Obtaining appropriate treatment for ADHD holds promise in reducing the risk of subsequent alcohol and drug abuse. When considering driving privileges for your teenager, it’s essential to integrate discussions about ADHD management into the overall treatment plan. As a responsible parent, establishing clear rules and expectations regarding safe driving behaviors is crucial, including addressing the risks associated with texting and talking on the phone while driving.

How can ADHD Affect a Teen’s Relationships? 

Not every child who has ADHD experiences difficulties in getting along with others. If your child is struggling, there are ways you can assist in improving their social skills and relationships. 

Addressing your child’s peer issues earlier will lead to more tremendous success. It is crucial to:

  • Understand the significance of having healthy relationships with peers.
  • Engage your child in activities with other children. Selecting an activity that your child is good at or enjoys can help them feel more confident about interacting with peers.
  • Establish social behavior goals with your child and create a reward system.
  • Encourage social interactions if your child tends to be shy or withdrawn.
  • Before attending an event, prepare your child by discussing what they should expect and what others may anticipate from them.
  • Avoid trying to do too much at once. Start with one or two habits to work on at a time.
  • Don’t overdo it. Your child does not need to be a part of the most popular group or have many friends. One or two close friendships may be all they need.
  • Communicate with your child’s teachers about how they are doing in class. Collaborate with them and the guidance counselor to resolve conflicts that could interfere with friendships.
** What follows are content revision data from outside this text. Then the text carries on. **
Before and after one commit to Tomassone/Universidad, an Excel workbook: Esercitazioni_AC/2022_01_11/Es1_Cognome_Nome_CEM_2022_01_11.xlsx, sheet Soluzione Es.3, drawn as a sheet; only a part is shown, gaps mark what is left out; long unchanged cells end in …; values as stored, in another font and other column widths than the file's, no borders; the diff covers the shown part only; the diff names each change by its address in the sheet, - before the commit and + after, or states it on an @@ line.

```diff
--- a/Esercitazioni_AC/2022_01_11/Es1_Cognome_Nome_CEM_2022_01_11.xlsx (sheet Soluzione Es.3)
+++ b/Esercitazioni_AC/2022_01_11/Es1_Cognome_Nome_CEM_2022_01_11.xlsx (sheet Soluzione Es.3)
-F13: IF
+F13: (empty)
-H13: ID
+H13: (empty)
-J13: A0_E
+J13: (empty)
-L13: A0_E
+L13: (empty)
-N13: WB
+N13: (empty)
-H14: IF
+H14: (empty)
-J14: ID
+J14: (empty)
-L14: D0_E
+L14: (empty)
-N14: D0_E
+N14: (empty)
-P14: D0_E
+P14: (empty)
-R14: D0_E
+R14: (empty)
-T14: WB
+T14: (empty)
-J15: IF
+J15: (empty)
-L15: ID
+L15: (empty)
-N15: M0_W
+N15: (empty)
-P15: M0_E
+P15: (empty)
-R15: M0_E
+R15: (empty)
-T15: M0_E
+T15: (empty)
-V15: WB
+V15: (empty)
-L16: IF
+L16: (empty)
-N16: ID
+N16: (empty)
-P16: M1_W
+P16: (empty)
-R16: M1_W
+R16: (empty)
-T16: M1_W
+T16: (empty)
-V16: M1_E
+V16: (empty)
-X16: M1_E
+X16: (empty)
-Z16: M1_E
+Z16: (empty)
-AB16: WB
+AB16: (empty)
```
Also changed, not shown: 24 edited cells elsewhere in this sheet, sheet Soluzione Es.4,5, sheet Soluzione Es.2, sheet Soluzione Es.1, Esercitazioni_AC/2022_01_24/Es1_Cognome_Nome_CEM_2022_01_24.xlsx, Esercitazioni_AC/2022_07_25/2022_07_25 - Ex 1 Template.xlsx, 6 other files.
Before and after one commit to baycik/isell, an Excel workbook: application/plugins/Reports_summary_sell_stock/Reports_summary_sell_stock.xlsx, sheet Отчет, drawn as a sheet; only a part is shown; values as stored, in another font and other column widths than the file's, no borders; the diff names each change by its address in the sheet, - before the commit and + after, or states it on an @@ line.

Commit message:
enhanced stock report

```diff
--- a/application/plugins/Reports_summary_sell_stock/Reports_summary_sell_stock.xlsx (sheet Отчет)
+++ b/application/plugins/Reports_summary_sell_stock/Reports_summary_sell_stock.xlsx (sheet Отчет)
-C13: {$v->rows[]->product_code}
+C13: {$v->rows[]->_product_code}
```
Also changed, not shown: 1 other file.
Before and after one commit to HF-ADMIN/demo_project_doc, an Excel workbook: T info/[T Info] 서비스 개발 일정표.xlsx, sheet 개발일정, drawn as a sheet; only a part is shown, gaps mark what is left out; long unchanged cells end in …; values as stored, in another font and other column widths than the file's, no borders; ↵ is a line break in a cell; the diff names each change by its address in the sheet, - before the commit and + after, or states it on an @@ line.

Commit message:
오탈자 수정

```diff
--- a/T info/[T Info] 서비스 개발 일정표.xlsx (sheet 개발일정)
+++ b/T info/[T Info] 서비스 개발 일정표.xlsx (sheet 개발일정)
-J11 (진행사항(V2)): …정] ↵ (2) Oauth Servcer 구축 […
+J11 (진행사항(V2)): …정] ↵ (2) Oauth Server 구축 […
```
Children with ADHD can also become victims of bullying. Be prepared. Talk with your child about what they should do if they are teased or bullied, and ensure they know it is okay to report it to you.

Treatments: How to Help Teens With ADHD?

Approximately 15% of individuals diagnosed with ADHD continue to exhibit symptoms at the age of 25, with 65% still contending with symptoms impacting their daily lives. The approach to treatment varies based on the severity of symptoms, often involving a combination of medication and behavioral therapy. It is crucial to consider co-existing conditions, such as anxiety or depression, as integral components of the comprehensive treatment plan.


Approximately 70% of teenagers respond positively to stimulant medications, including options like dextroamphetamine (Dexedrine), dextroamphetamine-amphetamine (Adderall XR, Mydayis), lisdexamfetamine (Vyvanse), and methylphenidate (Ritalin, Focalin). Treatment typically begins with the lowest feasible dose, with adjustments made as necessary. Consultation with a doctor is essential to discuss the medication’s potential benefits and side effects.

Behavioral Therapy

Behavioral therapy proves valuable in helping teenagers and their parents develop coping mechanisms for handling emotions and navigating the challenges associated with ADHD. This form of therapy may encompass training in social skills, problem-solving, and organizational skills.

Diet and Lifestyle Changes

Research suggests that adopting specific lifestyle choices can positively impact children with ADHD. This includes maintaining a balanced diet rich in vegetables, fruits, whole grains, and lean protein, replacing sugary drinks with water, minimizing caffeine intake, engaging in daily exercise, limiting screen time—especially before bedtime—and ensuring adequate sleep. Discussing your teenager’s daily habits with their doctor can help identify areas where improvements can be made.

Overall, a comprehensive and individualized approach to treating ADHD in teens involves considering medication, behavioral therapy, and lifestyle adjustments, with careful attention to co-existing conditions. Open communication with healthcare professionals is crucial in tailoring an effective treatment plan for each adolescent.

Can You Treat ADHD Without Medication?

Behavioral therapy, guidance for parents, classroom assistance, and adjustments to routines are beneficial strategies for aiding children with attention deficit hyperactivity disorder (ADHD).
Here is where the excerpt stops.